The cover of this week’s issue of Businessweek declares that ‘Ebola is coming’ in letters colored like blood, with the subtitle ‘The US had a chance to stop the virus in its tracks. It missed’. Although the article presents a good analysis of the hurdles in developing antibody therapy for Ebola virus infection, the cover is overstated. Why does Businessweek think that Ebola virus is coming to the US? (there is no mention of this topic in the article). Are we sure that antibody therapy would have stopped the outbreak? (no, as stated in the article). How the U.S. Screwed Up in the Fight Against ...
Source: virology blog - September 30, 2014 Category: Virology Authors: Vincent Racaniello Tags: Basic virology Commentary Information antiviral ebola virus ebolavirus epidemic monoclonal antibody therapy outbreak vaccine West Africa ZMapp Source Type: blogs
Visiting biosafety level-4 laboratories
Experiments with the most dangerous human viruses, such as Ebola virus and Lassa virus, are carried out in biosafety level 4 (BSL-4) laboratories. Since visiting the Northeast Infectious Diseases Laboratory BSL-4 and releasing the documentary video Threading the NEIDL, I was given the opportunity to tour three BSL-4 laboratories in the United States and Australia. My impressions of each facility might be of interest to readers of this blog. Rocky Mountain Laboratories, Hamilton, Montana Rocky Mountain Laboratory (RML) is located in the small and sleepy town of Hamilton, Montana (population 4,508), in the Bitterroot Vally t...
Source: virology blog - July 15, 2014 Category: Virology Authors: Vincent Racaniello Tags: Basic virology Information Australian Animal Health Laboratory biosecurity BSL-3 BSL-4 Doherty Institute NEIDL RML Rocky Mountain Laboratory viral virus Source Type: blogs
Influenza A viruses in bats
It is well known that aquatic birds are a major reservoir of influenza A viruses, and that pandemic human influenza virus strains of the past century derive viral genes from this pool. The recent discovery of two new influenza A viruses in bats suggests that this species may constitute another reservoir with even greater genetic diversity. A new influenza virus had previously been isolated from little yellow-shouldered bats (Sturnira lilium) in Guatemala. Three of 316 rectal swabs were positive when tested by a pan-influenza polymerase chain reaction assay. Viral sequences were also detected in liver, intestine, ...
Source: virology blog - November 13, 2013 Category: Virology Authors: Vincent Racaniello Tags: Basic virology Information Artibeus planirostris bat genetic diversity influenza virus pandemic Sturnira lilium viral zoonosis Source Type: blogs
Deadly MERS Virus Discovered in Egyptian Tomb Bat in Saudi Arabia
The deadly Middle East Respiratory Syndrome (MERS) virus has been discovered in an Egyptian Tomb Bat in Saudi Arabia.
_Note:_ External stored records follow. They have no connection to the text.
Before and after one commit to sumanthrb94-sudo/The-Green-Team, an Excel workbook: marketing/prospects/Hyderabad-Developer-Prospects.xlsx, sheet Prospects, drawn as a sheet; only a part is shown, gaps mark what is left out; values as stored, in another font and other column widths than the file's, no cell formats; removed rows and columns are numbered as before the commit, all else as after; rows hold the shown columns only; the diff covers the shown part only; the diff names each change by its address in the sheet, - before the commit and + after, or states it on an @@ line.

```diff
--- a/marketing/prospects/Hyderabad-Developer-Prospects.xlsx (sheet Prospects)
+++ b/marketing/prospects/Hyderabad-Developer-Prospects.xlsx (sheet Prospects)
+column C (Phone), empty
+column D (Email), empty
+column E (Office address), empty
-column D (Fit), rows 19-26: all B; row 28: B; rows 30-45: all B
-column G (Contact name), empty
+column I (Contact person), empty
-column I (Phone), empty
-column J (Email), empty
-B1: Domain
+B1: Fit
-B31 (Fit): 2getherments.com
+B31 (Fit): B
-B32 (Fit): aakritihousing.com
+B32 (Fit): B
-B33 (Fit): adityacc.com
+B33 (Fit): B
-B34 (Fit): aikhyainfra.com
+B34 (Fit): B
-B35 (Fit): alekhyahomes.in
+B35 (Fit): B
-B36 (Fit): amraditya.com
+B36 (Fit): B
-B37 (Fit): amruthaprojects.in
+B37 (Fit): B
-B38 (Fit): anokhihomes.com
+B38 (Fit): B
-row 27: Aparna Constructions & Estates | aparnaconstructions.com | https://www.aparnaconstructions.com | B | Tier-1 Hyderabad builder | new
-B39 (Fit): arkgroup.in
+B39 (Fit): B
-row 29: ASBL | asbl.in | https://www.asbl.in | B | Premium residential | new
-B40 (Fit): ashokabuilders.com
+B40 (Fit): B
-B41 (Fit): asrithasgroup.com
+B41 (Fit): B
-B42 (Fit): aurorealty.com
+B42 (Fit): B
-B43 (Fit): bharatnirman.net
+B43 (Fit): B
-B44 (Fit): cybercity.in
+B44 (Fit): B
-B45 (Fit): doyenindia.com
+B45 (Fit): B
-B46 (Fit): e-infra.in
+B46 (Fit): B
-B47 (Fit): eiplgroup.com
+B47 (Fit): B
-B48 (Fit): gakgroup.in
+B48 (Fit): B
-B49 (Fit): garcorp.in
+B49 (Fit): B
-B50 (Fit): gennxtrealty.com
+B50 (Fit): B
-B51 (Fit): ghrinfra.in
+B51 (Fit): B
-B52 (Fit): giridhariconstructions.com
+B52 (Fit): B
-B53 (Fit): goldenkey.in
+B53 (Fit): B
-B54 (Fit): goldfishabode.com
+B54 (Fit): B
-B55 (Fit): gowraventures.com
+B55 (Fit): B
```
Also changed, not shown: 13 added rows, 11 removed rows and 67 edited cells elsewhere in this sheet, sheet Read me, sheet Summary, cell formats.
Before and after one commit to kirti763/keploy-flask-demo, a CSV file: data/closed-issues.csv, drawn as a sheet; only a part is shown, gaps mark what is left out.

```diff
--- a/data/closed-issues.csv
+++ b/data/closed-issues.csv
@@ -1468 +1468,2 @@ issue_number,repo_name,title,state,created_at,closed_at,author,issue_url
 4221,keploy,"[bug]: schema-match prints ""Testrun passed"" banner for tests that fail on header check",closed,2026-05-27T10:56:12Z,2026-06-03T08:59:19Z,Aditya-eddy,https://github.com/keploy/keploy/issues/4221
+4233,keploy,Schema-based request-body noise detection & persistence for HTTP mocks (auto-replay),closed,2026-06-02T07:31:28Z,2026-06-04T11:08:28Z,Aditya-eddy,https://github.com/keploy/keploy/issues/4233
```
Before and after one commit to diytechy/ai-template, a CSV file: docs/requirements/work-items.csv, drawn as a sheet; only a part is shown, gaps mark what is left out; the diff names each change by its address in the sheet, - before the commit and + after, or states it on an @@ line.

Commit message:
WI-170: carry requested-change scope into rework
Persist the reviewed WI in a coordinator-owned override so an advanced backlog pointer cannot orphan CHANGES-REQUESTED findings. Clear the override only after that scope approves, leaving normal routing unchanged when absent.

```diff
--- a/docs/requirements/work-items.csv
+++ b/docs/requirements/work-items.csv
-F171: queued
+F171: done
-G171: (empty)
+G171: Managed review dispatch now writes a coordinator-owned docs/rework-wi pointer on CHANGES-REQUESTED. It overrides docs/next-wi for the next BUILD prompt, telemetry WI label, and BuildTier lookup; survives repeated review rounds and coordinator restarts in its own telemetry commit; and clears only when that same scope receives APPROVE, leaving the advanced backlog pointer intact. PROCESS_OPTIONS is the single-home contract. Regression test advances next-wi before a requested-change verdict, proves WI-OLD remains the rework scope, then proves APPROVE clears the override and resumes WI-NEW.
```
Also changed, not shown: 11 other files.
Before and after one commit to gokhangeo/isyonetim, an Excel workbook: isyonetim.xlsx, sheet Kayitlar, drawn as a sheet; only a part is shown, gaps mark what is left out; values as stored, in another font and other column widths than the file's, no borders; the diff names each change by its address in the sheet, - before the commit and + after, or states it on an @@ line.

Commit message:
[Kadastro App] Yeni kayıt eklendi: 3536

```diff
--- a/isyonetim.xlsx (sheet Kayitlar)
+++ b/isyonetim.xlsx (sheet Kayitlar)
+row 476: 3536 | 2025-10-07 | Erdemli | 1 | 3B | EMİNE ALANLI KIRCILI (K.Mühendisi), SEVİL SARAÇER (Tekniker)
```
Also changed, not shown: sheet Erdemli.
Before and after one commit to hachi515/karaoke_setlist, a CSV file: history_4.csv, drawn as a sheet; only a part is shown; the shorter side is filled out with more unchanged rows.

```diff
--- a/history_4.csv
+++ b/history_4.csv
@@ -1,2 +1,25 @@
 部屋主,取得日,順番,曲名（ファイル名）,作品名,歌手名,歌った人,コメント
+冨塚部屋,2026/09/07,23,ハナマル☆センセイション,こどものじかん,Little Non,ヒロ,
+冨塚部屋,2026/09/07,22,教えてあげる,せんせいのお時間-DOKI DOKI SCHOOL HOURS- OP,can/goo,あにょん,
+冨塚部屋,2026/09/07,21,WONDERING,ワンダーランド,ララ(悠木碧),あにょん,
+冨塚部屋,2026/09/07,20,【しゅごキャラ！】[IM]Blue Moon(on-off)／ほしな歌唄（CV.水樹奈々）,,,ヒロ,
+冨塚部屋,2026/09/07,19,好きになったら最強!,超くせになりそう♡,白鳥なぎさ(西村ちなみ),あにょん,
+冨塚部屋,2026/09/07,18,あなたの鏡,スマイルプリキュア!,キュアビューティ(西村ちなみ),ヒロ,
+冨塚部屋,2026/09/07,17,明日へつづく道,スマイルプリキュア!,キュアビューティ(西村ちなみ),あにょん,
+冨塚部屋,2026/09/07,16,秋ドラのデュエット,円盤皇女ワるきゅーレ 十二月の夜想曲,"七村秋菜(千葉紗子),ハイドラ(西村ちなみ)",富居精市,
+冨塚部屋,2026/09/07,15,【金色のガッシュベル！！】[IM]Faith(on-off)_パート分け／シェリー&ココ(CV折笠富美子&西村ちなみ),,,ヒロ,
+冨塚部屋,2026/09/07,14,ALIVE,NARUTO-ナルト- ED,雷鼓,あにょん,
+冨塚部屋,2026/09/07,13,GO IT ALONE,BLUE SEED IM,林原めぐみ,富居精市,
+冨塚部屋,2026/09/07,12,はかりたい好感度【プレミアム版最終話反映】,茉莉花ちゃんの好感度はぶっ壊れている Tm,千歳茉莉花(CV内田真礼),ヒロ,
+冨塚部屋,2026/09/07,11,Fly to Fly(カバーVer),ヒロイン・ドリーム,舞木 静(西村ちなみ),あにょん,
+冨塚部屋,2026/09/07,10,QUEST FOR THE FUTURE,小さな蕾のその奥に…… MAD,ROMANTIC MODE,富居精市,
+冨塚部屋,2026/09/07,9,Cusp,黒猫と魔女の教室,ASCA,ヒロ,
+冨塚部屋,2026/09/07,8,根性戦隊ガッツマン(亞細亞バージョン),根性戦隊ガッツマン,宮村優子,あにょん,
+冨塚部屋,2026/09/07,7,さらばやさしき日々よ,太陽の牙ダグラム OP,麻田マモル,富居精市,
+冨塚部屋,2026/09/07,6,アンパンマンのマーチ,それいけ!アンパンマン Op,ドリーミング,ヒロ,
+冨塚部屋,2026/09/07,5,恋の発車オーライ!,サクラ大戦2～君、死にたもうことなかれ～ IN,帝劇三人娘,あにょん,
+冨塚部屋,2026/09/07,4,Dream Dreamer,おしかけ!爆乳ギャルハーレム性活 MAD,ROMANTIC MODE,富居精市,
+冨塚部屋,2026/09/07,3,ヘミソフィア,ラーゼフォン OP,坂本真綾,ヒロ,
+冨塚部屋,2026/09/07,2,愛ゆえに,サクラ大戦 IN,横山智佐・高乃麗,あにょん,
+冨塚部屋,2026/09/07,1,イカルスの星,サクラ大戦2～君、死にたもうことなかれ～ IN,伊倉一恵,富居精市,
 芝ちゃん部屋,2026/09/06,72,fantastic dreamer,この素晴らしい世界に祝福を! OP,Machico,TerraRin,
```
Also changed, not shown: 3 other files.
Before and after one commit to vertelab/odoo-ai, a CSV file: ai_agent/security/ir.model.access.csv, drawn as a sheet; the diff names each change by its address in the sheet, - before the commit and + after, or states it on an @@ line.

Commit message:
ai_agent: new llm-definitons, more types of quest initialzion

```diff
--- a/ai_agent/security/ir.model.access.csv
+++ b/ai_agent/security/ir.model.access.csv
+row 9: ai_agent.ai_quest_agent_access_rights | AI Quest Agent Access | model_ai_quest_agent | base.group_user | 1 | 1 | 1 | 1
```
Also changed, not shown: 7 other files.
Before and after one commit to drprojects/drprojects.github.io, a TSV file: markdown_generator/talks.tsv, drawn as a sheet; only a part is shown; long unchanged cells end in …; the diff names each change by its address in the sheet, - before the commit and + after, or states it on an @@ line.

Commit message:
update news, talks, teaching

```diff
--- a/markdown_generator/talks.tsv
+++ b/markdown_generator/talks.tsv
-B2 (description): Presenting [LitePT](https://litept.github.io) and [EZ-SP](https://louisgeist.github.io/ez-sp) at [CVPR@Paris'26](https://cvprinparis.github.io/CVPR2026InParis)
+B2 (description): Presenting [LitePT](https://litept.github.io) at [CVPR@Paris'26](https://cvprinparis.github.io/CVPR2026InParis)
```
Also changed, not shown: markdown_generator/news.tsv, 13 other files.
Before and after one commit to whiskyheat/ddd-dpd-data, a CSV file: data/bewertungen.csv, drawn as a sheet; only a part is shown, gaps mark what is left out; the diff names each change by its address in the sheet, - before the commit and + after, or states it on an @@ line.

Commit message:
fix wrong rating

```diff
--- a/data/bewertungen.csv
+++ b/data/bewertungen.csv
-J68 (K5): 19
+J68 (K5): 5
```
Experts have been trying to track the source of the mysterious MERS outbreak since it was first discovered in September 2012. 70 of the nearly 100 cases have been in Saudi Arabia. The novel coronavirus has killed 47 people so far. Over a six-week period during field expeditions in October 2012 and April 2013, the researchers collected more than 1,000 samples from seven bat species in regions where cases of MERS were identified. Analysis was performed using polymerase chain reaction and DNA sequencing. One ...
Source: HealthNewsBlog.com - August 22, 2013 Category: Health Medicine and Bioethics Commentators Tags: bats mers Source Type: blogs